Laura Collett, Tom McEwen and Oliver Townend secured Great Britain’s 11th gold at this year’s Games – the team’s 33rd medal in total.
All three riders were making their Olympic debut, but delivered high-class displays to end a 49-year wait for team gold.
Heading into the closing stages of the competition, the team led by 17.9 penalties following their outstanding cross-country rounds on Sunday.
Townend was the final British rider to go, but thanks to the impressive lead, he had the luxury of knowing he could knock four fences down and still secure the Olympic title.
Laura Collett, riding London 52, competes during the equestrian eventing in Tokyo. Pic: AP
McEwen went clear riding Toledo De Kerser, Collett had four faults aboard London 52 and Townend also collected four with Ballaghmor Class.

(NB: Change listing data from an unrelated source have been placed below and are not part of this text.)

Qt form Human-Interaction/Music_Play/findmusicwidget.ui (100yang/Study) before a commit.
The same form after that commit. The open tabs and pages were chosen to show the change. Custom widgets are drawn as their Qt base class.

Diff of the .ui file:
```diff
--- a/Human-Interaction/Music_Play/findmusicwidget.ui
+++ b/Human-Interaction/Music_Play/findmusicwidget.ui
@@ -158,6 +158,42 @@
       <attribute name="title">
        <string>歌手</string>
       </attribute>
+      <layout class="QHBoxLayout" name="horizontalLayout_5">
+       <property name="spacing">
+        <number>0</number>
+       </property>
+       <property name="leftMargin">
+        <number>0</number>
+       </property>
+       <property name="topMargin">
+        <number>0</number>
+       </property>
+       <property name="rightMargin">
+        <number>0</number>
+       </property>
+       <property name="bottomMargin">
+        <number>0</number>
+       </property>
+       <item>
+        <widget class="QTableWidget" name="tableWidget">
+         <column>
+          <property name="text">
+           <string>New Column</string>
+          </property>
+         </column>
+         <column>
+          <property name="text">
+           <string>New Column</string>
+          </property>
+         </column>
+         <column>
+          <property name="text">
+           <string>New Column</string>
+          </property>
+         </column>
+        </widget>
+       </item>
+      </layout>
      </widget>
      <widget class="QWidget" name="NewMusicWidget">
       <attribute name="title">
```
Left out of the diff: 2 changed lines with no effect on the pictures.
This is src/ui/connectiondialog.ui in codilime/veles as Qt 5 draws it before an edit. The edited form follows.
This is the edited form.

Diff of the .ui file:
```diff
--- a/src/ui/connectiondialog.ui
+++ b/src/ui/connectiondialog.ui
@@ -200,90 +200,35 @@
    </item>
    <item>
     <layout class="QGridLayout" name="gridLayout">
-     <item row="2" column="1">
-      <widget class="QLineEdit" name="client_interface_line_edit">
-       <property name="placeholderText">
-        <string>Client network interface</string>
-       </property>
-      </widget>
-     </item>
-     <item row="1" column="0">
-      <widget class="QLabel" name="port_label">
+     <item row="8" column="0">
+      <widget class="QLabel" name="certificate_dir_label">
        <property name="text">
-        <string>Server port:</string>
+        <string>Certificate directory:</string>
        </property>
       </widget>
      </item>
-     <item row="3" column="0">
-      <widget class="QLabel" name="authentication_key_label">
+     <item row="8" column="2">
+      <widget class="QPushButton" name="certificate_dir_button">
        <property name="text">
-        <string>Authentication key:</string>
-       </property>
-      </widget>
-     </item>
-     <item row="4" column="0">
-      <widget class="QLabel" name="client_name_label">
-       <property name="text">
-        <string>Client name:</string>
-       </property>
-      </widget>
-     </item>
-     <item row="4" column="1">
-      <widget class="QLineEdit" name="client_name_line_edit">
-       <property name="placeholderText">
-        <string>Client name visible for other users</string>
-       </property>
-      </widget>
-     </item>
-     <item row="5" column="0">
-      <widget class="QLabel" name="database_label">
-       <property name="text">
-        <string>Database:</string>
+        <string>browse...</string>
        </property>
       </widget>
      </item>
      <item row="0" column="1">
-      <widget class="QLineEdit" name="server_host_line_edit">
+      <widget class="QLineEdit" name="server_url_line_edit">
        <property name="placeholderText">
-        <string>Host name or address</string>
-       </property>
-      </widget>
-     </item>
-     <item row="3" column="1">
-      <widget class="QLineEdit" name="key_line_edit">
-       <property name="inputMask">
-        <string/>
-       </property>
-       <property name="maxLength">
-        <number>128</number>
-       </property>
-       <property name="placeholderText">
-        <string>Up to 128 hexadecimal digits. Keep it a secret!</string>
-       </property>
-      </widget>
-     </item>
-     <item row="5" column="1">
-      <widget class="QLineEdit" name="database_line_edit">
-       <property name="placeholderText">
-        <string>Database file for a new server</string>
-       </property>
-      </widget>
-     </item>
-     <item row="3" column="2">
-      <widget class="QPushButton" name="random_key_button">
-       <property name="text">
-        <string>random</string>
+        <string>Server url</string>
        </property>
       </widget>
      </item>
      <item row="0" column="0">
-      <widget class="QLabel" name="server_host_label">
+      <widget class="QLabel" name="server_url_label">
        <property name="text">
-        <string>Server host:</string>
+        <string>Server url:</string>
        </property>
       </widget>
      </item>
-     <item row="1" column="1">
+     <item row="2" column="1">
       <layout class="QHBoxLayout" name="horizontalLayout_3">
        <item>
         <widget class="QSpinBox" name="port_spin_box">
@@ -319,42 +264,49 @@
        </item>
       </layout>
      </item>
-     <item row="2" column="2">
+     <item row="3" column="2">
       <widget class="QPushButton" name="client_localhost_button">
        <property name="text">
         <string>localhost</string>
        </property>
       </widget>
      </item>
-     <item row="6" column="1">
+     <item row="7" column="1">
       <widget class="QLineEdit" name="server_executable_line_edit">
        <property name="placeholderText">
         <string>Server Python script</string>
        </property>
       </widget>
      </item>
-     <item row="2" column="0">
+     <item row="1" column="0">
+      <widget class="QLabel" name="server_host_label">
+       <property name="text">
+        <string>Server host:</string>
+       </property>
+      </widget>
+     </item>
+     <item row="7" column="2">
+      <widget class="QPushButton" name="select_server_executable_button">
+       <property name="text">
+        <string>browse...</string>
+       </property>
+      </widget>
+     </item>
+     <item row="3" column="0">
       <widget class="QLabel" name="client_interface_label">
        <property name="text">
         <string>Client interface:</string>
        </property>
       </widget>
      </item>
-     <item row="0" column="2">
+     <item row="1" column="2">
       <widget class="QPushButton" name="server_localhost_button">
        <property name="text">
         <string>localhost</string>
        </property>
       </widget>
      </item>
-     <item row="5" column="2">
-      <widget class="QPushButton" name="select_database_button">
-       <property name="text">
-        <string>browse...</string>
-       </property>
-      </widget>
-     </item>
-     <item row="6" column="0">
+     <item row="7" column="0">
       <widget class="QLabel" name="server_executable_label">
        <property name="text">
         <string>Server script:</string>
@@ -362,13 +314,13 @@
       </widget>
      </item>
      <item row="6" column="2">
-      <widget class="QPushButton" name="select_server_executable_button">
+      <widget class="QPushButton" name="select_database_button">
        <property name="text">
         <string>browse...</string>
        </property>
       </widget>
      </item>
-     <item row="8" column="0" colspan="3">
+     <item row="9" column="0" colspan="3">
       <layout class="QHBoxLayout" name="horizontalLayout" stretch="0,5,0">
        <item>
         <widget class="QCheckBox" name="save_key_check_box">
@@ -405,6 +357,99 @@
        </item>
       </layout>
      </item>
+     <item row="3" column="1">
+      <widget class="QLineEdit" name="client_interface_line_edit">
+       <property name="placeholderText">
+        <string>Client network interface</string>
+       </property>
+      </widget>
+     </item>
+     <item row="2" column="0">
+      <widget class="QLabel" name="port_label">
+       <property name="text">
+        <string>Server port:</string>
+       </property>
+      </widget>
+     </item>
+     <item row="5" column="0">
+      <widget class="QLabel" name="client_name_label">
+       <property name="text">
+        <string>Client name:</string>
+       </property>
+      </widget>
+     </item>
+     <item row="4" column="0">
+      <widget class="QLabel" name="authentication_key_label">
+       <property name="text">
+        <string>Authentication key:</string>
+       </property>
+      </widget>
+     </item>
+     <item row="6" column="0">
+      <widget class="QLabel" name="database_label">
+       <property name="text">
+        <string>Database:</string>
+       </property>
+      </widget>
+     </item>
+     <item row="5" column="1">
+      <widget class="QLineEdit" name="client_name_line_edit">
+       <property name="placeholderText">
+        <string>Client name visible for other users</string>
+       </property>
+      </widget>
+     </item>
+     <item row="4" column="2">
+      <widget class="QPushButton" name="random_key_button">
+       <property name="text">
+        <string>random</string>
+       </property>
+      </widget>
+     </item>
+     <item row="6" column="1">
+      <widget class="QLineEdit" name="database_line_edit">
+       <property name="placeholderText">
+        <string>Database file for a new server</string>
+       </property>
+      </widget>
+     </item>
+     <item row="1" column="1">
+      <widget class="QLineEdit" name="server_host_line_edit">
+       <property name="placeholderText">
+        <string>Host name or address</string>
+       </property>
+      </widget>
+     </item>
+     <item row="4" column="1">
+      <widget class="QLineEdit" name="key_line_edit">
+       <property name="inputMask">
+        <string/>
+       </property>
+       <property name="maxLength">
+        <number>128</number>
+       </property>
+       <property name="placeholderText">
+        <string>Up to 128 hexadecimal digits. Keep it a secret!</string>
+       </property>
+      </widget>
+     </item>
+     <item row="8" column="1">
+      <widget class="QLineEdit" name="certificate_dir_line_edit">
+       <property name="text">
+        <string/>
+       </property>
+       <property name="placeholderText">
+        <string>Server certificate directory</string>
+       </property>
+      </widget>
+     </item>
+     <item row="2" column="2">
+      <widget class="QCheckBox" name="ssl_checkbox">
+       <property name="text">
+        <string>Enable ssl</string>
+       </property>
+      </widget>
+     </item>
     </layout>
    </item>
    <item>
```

Britain finished on a score of 86.30, with Australia taking silver and France the bronze.
It is the third equestrian medal in Tokyo for Team GB following Charlotte Dujardin, Carl Hester and Charlotte Fry winning dressage team bronze, and Dujardin also collecting an individual bronze.
It is Great Britain’s first Olympic team gold in eventing since Munich 1972 and is only GB’s third eventing gold in total.
Attention now switches to the individual final later today, with Townend starting the showjumping phase in the silver medal position behind Germany’s Julia Krajewski.
Great Britain’s Oliver Townend riding Ballaghmor Class
McEwen is in bronze position and Collett is in fifth, putting them all within reach of further medals.
Speaking to the BBC, Townend said: “It’s unreal, it’s still not sunk in. We have another round to jump so focus [is] on that but there will be a big celebration and I don’t think it will be with a cup of tea and a biscuit.”
Reflecting on his round, McEwen said: “My nerves were fine. They [Townend and Collett] are both brilliant riders, and I had no doubt they would pull it straight out of the bag quite easily and comfortably.”
And Collett, who dropped places individually after having one fence down, added: “He [London 52] was his normal self at the start, then I think there was a reflection off the water and he just spooked, basically.
“He got it back together. It’s a shame, but it could have been a whole lot worse in that situation. It was a very clever course.”
She said it was a “dream come true” to be at the Olympics and “to be lucky enough” to have a horse like London 52.